Lt. Gen. Bradley Saltzman will serve as the second-ever chief of space operations and Air Force Gen. Anthony Cotton will take over U.S. Strategic Command after the chamber unanimously approved the nominations. Both are expected to formally be sworn into the new roles in coming days.

The moves were noncontroversial and came amid a flurry of military confirmations finalized late Thursday afternoon.

Both men had hearings on their nominations before the Senate Armed Services Committee earlier in September and received strong support from the lawmakers there.

Saltzman has served as deputy chief of space operations for the past two years.

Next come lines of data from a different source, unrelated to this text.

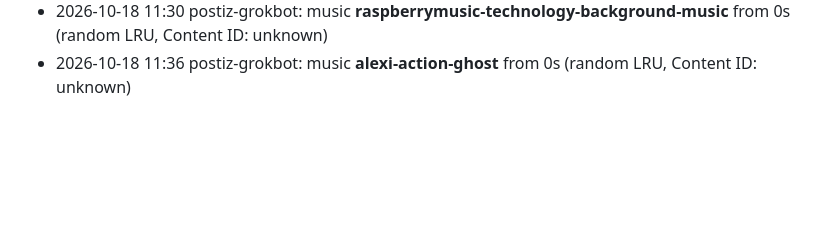
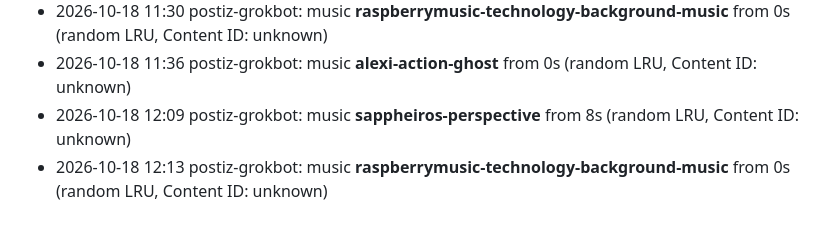
Before and after one commit to dantech0xff/dantech-video-cli, a Markdown page: logs/voice_log.md, the part around the change. GitHub-like rendering; blank space fills up the shorter version.

Commit message:
voice_log: postiz-grokbot v2 renders

```diff
--- a/logs/voice_log.md
+++ b/logs/voice_log.md
@@ -110,3 +110,5 @@ Every TIN NÓNG render picks 1 of the 7 approved Pixabay tracks at random (tin_n
 - 2026-10-18 11:28 postiz-grokbot: voice edge vi-VN-NamMinhNeural rate +10% pitch +0Hz volume +0% (--tts edge), 90.3s
 - 2026-10-18 11:30 postiz-grokbot: music **raspberrymusic-technology-background-music** from 0s (random LRU, Content ID: unknown)
 - 2026-10-18 11:36 postiz-grokbot: music **alexi-action-ghost** from 0s (random LRU, Content ID: unknown)
+- 2026-10-18 12:09 postiz-grokbot: music **sappheiros-perspective** from 8s (random LRU, Content ID: unknown)
+- 2026-10-18 12:13 postiz-grokbot: music **raspberrymusic-technology-background-music** from 0s (random LRU, Content ID: unknown)
```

He will replace Gen. John Raymond, who has led the Space Force since its establishment in December 2019 and is expected to retire later in 2022.

During his confirmation hearing, Saltzman said his primary focus would be growing the force (its end strength is about 8,500 personnel right now) and broadening recruiting to individuals outside the other services.

Currently, about two-thirds of the Space Force’s personnel is made up of service members who have transferred from other branches.

Cotton, who is currently serving as head of Air Force Global Strike Command, will take over the leadership spot at Strategic Command from Navy Adm. Chas Richard.

During his confirmation testimony, Cotton said he was most focused on “the pacing challenge of China and acute threats presented by Russia” in coming years.

“The mission of U.S. Strategic Command is to deter our adversaries and employ force to guarantee the security of our nation and our allies,” he said. “Our nation’s nuclear forces continue to be safe, secure, reliable, and effective.”

As they typically do before a legislative break, lawmakers also confirmed numerous other diplomatic nominations and other key executive branch leadership posts on Thursday.

Nominations that were not finalized will now likely have to wait until after the November midterm elections for final action from the Senate.

Leo covers Congress, Veterans Affairs and the White House for Military Times. He has covered Washington, D.C. since 2004, focusing on military personnel and veterans policies. His work has earned numerous honors, including a 2009 Polk award, a 2010 National Headliner Award, the IAVA Leadership in Journalism award and the VFW News Media award.

In Other News
Load More